VANCOUVER, B.C. - Robert Dziekanski's mother rejected an apology from one of the Mounties involved in her son's death almost as fast as the words left the officer's mouth at a public inquiry Wednesday.

Const. Bill Bentley was talking about photographs he had taken at Vancouver's airport the night Dziekanski was stunned with a Taser and died in October 2007.

The judge told Bentley's lawyer that he was out of time for the day, prompting David Butcher to abruptly change topic and ask his client if he had anything to say to Dziekanski's mother, Zofia Cisowski.

"That I'm sorry for her loss and that my heart goes out to her and her family," said Bentley.

Outside the inquiry, Cisowski flatly rejected the apology, and said she told Bentley as much in court.

"I was close to him, and I said I didn't accept," said Cisowski.

"I don't accept any sorry, it's too late."

Earlier, Bentley testified that Dziekanski's skin quickly turned blue as he lay on the airport floor within minutes of being stunned.

Bentley also said he asked the three other officers whether any of them had a Taser well before they confronted Dziekanski.

Bentley insisted Dziekanski was breathing, but his skin turned a light shade of blue within minutes.

He said he radioed a dispatcher for a routine ambulance less than three minutes after the first of five Taser jolts. Then, 12 seconds later, Bentley asked for the call to be upgraded, saying over the radio that Dziekanski was unconscious but breathing.

"Shortly after I made my initial call, his skin started turning a bluish colour," said Bentley, the second officer to testify at the public inquiry into Dziekanski's death.

"I became deeply concerned so I upgraded the call to Code 3."

Bentley, who was trained in first aid, said he never told any of his colleagues what he saw, and none of the officers performed a proper breathing and pulse check. He said a security guard was checking Dziekanski's vital signs.

Bentley said he could hear Dziekanski breathing.

"It's a loud breathing like when you go out for a hard run, you exhaust yourself physically, trying to catch a breath," he said.

By the time firefighters arrived, Dziekanski had no pulse, wasn't breathing and the fire captain on duty that night has said Dziekanski was likely already dead.

Bentley said as he approached, he could see broken furniture on the floor and felt Dziekanski, who he described as having wide eyes, was looking for a fight.

"Law-enforcement experience, my gut instinct told me that he was going to start a fight with us," said Bentley, who had been on the force for less than two years at that time.
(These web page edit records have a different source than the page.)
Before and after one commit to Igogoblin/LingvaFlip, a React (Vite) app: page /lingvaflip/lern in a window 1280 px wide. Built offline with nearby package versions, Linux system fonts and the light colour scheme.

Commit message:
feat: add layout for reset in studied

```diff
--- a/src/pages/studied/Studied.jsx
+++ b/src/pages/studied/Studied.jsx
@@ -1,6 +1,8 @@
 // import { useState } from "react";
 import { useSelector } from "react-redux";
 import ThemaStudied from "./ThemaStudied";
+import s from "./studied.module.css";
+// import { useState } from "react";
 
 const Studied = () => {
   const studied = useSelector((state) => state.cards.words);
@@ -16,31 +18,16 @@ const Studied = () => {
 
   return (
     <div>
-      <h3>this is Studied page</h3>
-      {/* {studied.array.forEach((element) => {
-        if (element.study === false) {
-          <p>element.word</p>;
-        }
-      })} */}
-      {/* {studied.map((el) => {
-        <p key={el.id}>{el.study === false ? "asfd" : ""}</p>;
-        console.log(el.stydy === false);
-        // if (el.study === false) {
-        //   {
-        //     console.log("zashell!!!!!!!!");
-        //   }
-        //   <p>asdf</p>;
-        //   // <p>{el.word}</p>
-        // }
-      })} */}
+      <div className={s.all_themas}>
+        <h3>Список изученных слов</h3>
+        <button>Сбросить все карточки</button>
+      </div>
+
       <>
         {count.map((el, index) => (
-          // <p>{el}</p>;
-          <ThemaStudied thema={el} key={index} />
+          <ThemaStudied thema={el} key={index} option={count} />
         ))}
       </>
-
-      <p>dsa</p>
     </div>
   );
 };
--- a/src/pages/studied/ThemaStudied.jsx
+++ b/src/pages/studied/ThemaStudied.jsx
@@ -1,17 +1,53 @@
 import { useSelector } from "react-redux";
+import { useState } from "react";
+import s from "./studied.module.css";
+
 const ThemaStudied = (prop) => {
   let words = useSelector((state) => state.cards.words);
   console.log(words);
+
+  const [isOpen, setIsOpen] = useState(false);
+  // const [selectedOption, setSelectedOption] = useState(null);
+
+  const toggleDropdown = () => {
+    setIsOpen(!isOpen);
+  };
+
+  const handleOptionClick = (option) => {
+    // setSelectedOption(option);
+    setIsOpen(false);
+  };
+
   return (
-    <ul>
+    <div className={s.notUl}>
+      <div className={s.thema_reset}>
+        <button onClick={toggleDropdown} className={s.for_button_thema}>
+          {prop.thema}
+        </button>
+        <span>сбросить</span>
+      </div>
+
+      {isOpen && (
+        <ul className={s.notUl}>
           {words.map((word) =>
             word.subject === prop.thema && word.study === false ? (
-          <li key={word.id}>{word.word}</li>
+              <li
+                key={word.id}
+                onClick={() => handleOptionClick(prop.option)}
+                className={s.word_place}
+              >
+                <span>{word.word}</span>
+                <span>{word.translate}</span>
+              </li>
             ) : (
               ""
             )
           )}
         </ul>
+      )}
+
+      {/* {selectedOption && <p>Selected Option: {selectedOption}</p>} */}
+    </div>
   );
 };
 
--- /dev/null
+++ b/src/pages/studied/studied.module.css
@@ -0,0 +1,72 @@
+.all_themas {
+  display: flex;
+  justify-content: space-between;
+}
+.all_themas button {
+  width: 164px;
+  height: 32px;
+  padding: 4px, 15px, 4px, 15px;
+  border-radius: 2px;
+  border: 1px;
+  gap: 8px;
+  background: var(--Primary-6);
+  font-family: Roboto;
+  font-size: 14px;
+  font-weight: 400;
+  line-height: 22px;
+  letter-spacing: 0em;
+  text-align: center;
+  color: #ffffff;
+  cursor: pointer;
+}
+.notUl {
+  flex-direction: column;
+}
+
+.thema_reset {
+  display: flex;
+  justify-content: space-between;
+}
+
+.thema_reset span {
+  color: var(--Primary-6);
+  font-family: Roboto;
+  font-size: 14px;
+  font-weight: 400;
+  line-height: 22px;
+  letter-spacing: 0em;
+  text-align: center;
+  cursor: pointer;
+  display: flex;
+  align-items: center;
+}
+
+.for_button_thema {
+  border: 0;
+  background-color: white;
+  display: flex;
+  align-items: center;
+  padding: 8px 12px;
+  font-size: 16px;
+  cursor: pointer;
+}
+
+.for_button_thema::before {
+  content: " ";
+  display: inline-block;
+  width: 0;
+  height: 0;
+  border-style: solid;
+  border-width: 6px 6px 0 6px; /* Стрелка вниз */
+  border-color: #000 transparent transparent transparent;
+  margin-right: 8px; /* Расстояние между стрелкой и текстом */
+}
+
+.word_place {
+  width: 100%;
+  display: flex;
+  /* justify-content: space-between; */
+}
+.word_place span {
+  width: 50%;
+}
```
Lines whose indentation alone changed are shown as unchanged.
"I turned my head back to the side, and directed a general question at the other officers, asking them something to the effect of, 'Do you have a Taser on?"'

Bentley said he was simply checking to see what tools would be available, and the officers hadn't yet planned how they would respond.

While he said Dziekanski looked like he wanted a fight, Bentley also described him as calm.

"He wasn't doing anything else," said Bentley. "He seemed calm, his hands were at his side, I'd classify it as co-operative."

After he and other officers tried talking with Dziekanski, Bentley said the Polish man quickly became "resistant" when he turned away and flipped his hands in the air.

He then turned around holding a stapler, and Bentley said he was swinging it at the officers.

"I thought I was going to be hit with the stapler," he said.

Bentley also said he didn't realize the Taser had been used more than twice until seeing a report from Crown prosecutors.

The Taser was used five times, and the inquiry heard that the weapon's internal computer indicated the 50,000-volt device was deployed for a total of 31 seconds. However, that records the length of the deployment, not necessarily the amount of time Dziekanski was shocked.

The Crown announced in December that Rundel, Bentley, Const. Kwesi Millington and Cpl. Benjamin Robinson would not face criminal charges. However, the inquiry's commissioner could still make findings of misconduct against the officers or anyone else involved.